* What you are asked to do
Every record must be repeated exactly; omit any pictures they contain.

(Screenshot and code edit data)
____

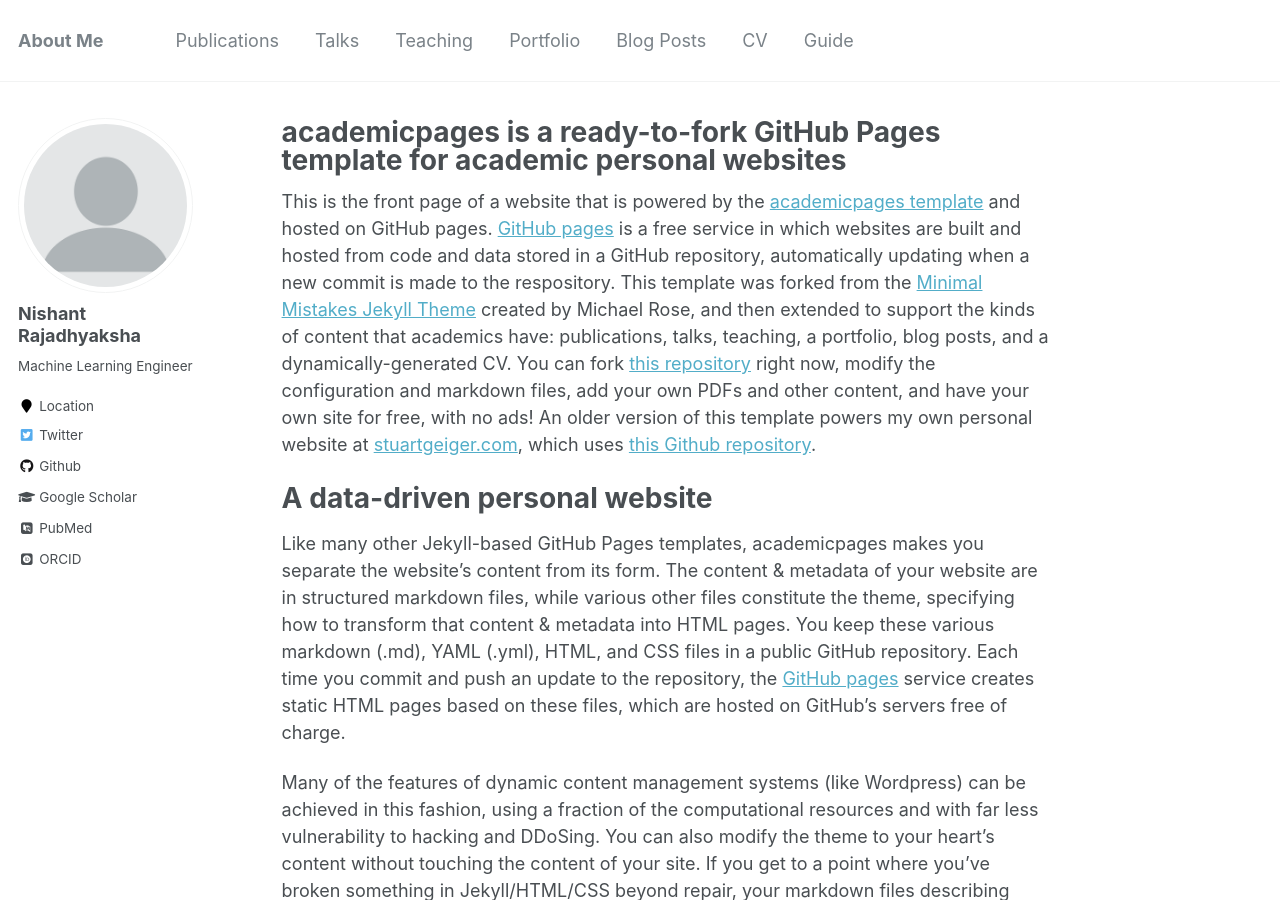
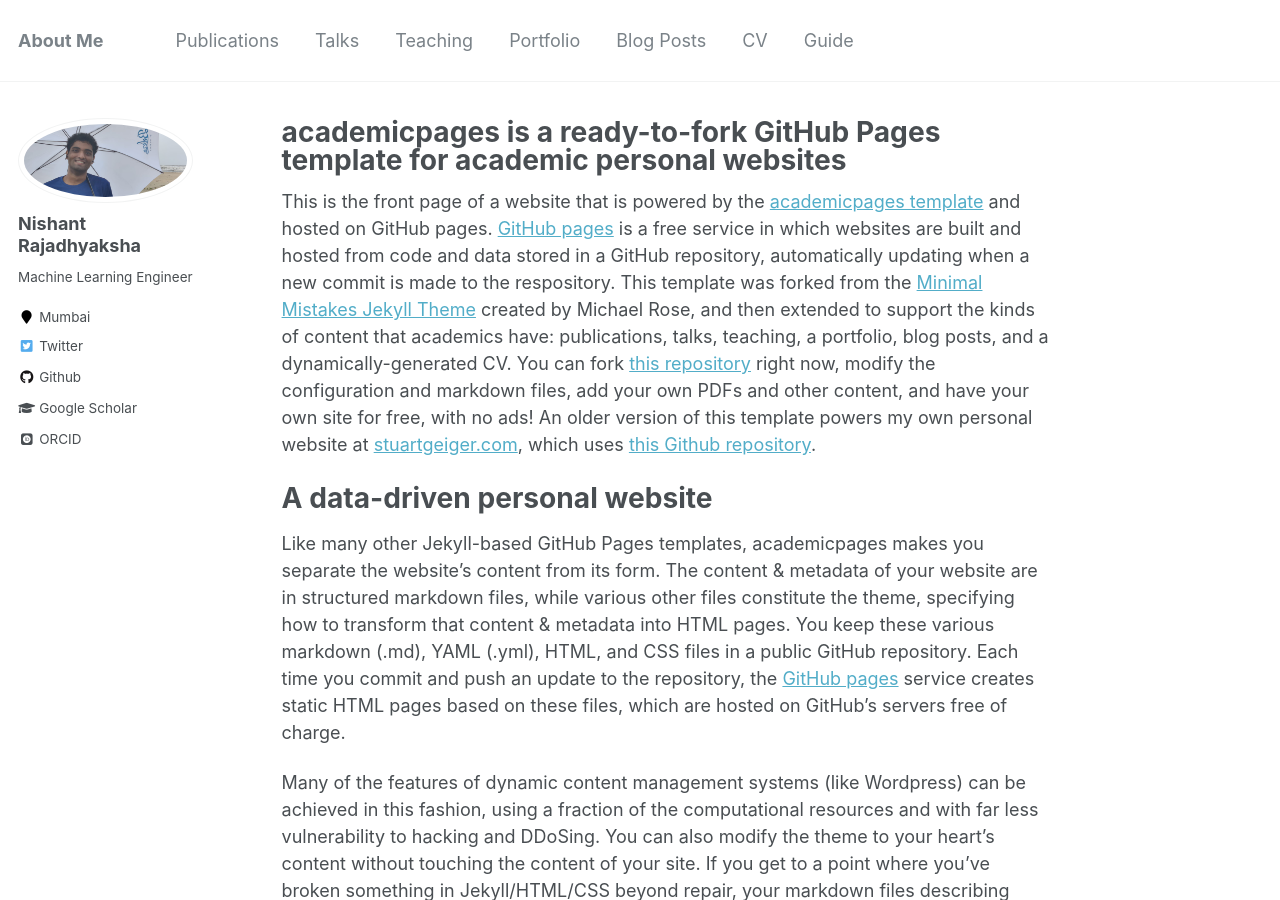
Before and after one commit to nishant42491/nishant42491.github.io, a Jekyll site: the page built from _pages/about.md, in a window 1280 px wide and 900 px high. Built offline with Jekyll 4.4.1, drawn with Linux system fonts in a browser that asks for light colours; some web fonts are replaced.

Commit message:
Update _config.yml

```diff
--- a/_config.yml
+++ b/_config.yml
@@ -81,11 +81,11 @@
 # Site Author
 author:
   name             : "Nishant Rajadhyaksha"
-  avatar           : "profile.png"
+  avatar           : "Nishant_Picture.jpeg"
   bio              : "Machine Learning Engineer"
-  location         : "Location"
+  location         : "Mumbai"
   employer         :
-  pubmed           : "https://www.ncbi.nlm.nih.gov/pubmed/?term=john+snow"
+  pubmed           :
   googlescholar    : "http://yourfullgooglescholarurl.com"
   email            :
   researchgate     :  # example: "https://www.researchgate.net/profile/yourprofile"
```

____

* Reply
Before and after one commit to nishant42491/nishant42491.github.io, a Jekyll site: the page built from _pages/about.md, in a window 1280 px wide and 900 px high. Built offline with Jekyll 4.4.1, drawn with Linux system fonts in a browser that asks for light colours; some web fonts are replaced.

Commit message:
Update _config.yml

```diff
--- a/_config.yml
+++ b/_config.yml
@@ -81,11 +81,11 @@
 # Site Author
 author:
   name             : "Nishant Rajadhyaksha"
-  avatar           : "profile.png"
+  avatar           : "Nishant_Picture.jpeg"
   bio              : "Machine Learning Engineer"
-  location         : "Location"
+  location         : "Mumbai"
   employer         :
-  pubmed           : "https://www.ncbi.nlm.nih.gov/pubmed/?term=john+snow"
+  pubmed           :
   googlescholar    : "http://yourfullgooglescholarurl.com"
   email            :
   researchgate     :  # example: "https://www.researchgate.net/profile/yourprofile"
```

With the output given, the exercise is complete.